Translation:Furthermore, it is easier to accomplish.
Sitesurf answers your question about "plus" just below and might have some kind of list of words that follow a similar pattern, though it seems rare. Two cases that I can think of, though, are the numbers "six" and "dix". When used to modify a noun, the x is silent before a consonant sound, and pronounced as z before a vowel sound: (six maisons = sEE mehZoN; six enfants = sEE-zeNfaN). But at the end of a sentence or clause, the x is pronounced SS: (I have six of them: J'en ai six. zheN neh seeSS.)
I hope this will help you
Could we translate 'réaliser' as 'bring about'? - 'Moreover, it is easier to bring about.'
facile/difficile and a number of other adjectives can be used in impersonal or non impersonal constructions. Depending on that construction, the preposition will change:
- cet objet est facile à faire = this object is easy to make (object/objet = real subject)
- il est facile de faire cet object = it is easy to make this object (it/il = impersonal subject)
Hi Sitesurf. Can you see any reason why 'further' should not be accepted for 'de plus'. Nothing wrong with the default translation 'furthermore'. 'Further' is often heard in a courtroom.: 'Further, your honour, I submit that the plaintiff has previously lodged three claims against my client with respect to this matter, all of which have been dismissed.'
The only reason I can see is always the same: a number of variants may be missing. Here are your options to translate "de plus": [Moreover/Furthermore/Besides/What's more/In addition/Plus/Additionally/Also].
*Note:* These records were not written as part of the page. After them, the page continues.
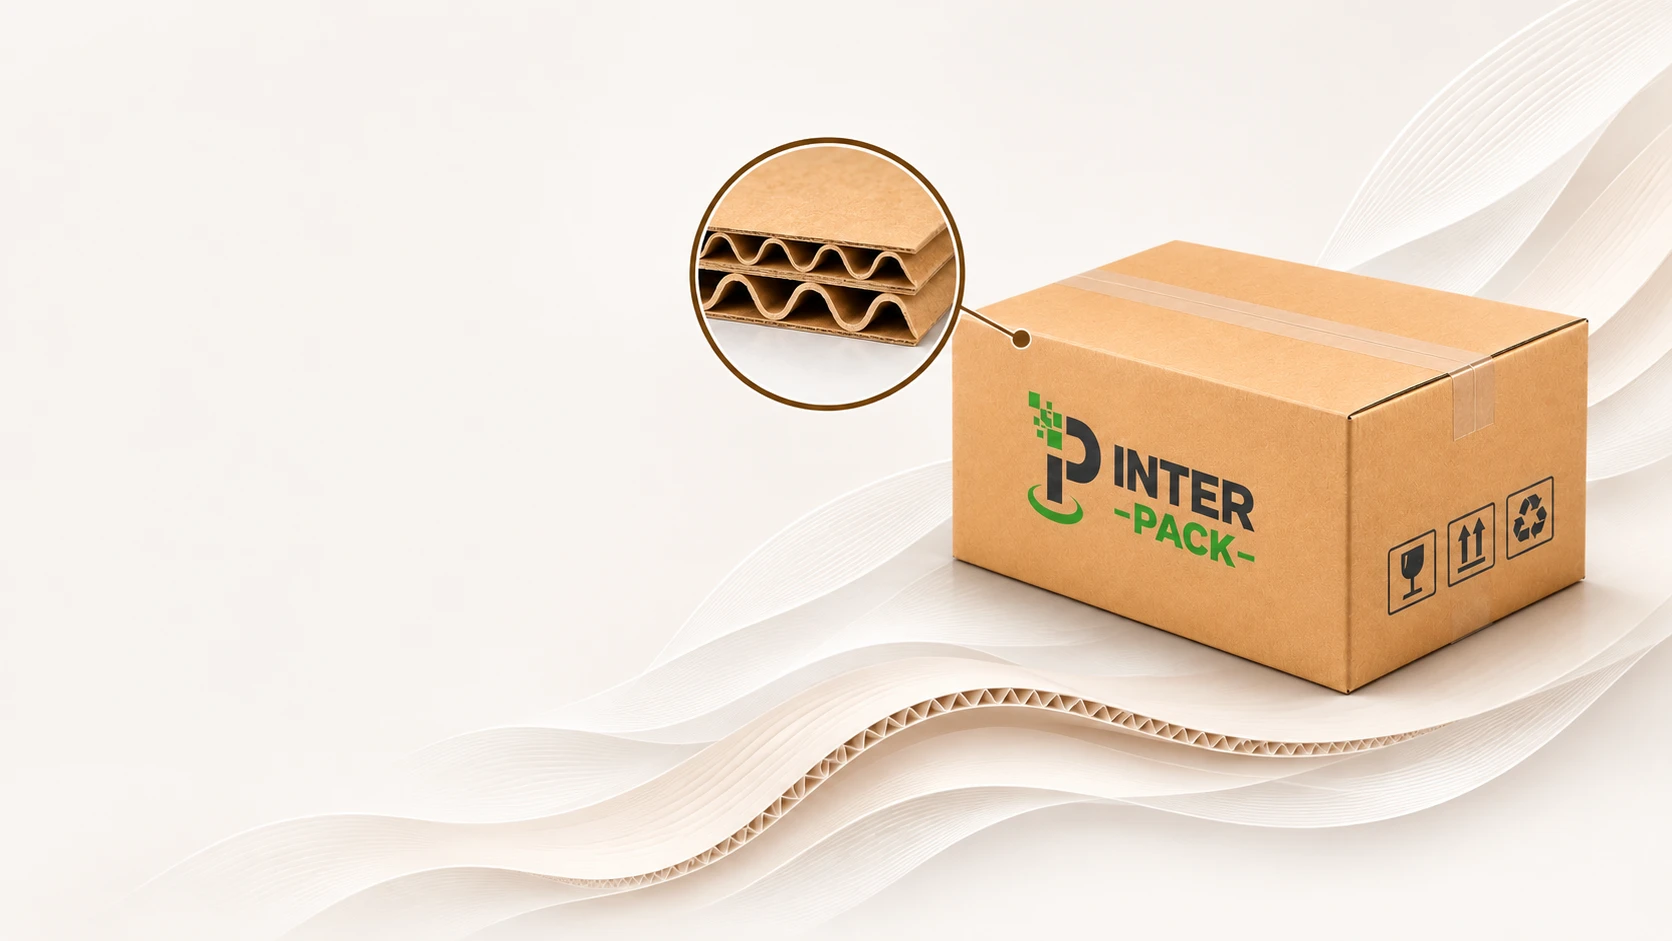
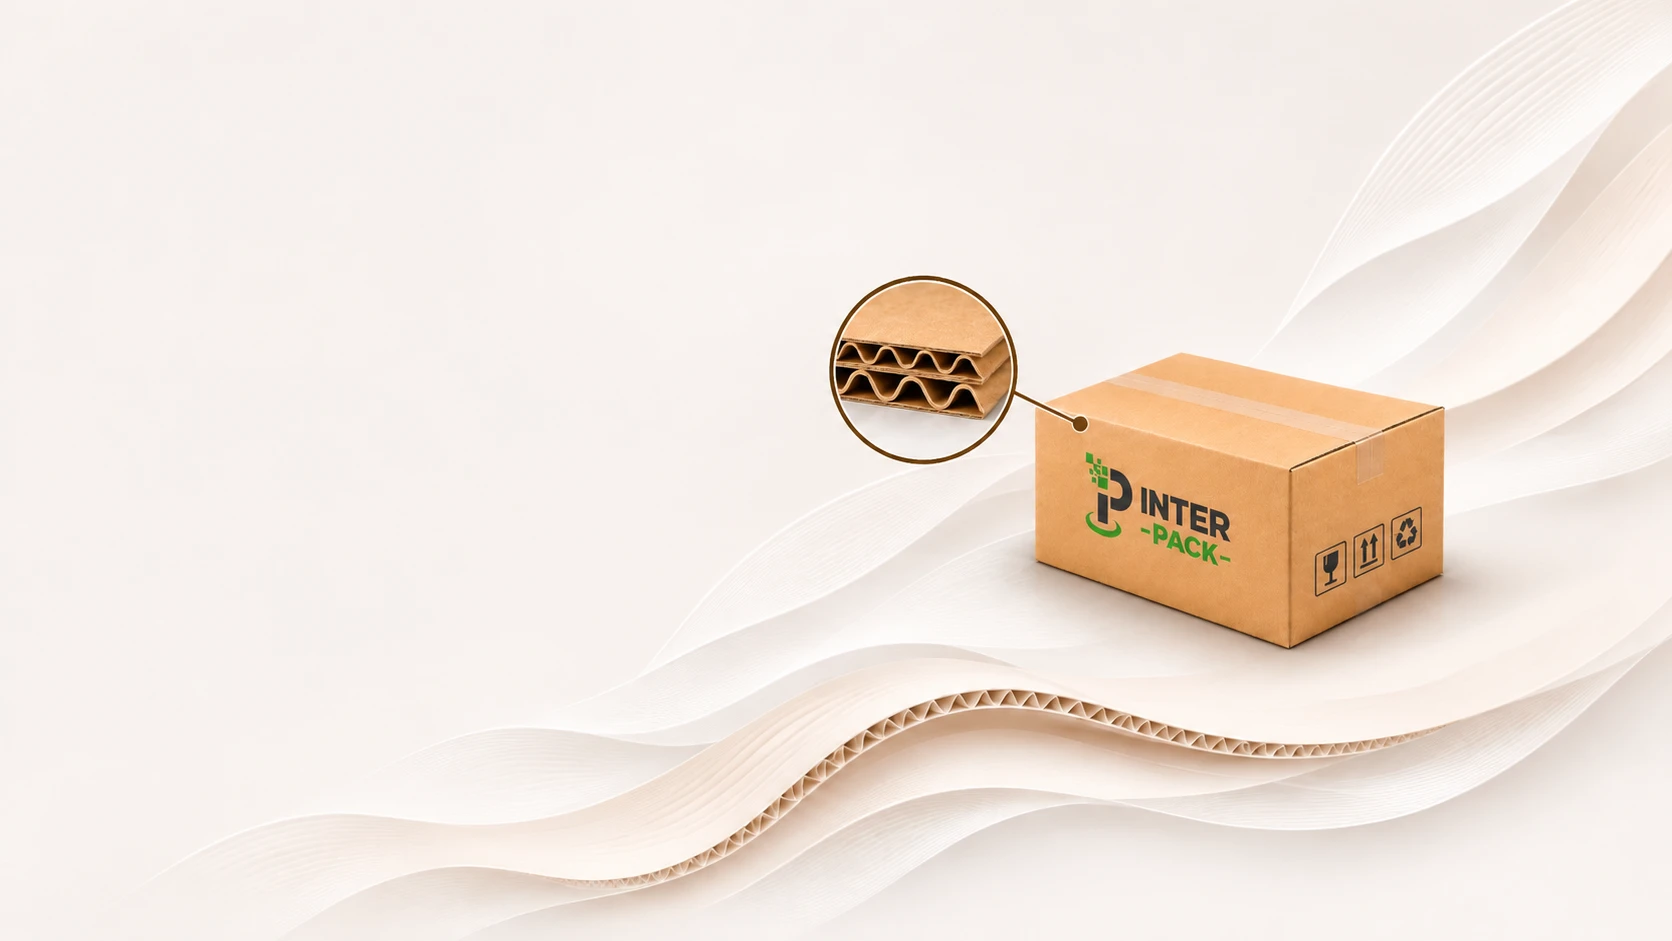
Swap home hero background to the updated box photo
Claude-Session: https://claude.ai/code/session_01UoLkfdkL2AE7BdS2rfwpFF

diff --git a/index.html b/index.html
@@ -518,4 +518,4 @@
 <script src="js/contact-form.js?v=3"></script>
 </body>
 </html>
-<!-- branch: claude/inter-pack-website-kkgw7z, last changed by Claude: 2026-11-05 17:29 (Tashkent time, UTC+5) -->
+<!-- branch: claude/inter-pack-website-kkgw7z, last changed by Claude: 2026-11-05 17:48 (Tashkent time, UTC+5) -->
Further, here are a few French alternatives for "de plus": En plus, En outre, Qui plus est (the latter is not on the list).